Content revision data -
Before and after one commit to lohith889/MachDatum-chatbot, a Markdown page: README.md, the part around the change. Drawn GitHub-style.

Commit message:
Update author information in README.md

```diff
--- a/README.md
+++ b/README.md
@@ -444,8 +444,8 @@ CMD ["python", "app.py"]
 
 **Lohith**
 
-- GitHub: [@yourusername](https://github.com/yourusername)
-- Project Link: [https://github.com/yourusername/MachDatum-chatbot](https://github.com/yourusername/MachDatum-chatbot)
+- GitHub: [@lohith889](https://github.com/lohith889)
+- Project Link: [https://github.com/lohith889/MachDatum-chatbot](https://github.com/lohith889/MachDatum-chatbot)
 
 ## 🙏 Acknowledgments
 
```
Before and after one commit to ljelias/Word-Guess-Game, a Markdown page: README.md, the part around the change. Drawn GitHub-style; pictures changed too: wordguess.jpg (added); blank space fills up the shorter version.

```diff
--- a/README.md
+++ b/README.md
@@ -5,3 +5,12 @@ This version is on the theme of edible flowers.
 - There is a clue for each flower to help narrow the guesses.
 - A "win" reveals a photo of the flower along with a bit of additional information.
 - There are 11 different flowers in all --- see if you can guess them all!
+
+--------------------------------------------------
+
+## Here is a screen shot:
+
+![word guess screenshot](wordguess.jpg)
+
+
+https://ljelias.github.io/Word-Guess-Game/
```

PROBLEM REQUIREMENTS - Copy each line above holding "README".

REPLY TO THE TASK -
Before and after one commit to lohith889/MachDatum-chatbot, a Markdown page: README.md, the part around the change. Drawn GitHub-style.
Update author information in README.md
--- a/README.md
+++ b/README.md
Before and after one commit to ljelias/Word-Guess-Game, a Markdown page: README.md, the part around the change. Drawn GitHub-style; pictures changed too: wordguess.jpg (added); blank space fills up the shorter version.
--- a/README.md
+++ b/README.md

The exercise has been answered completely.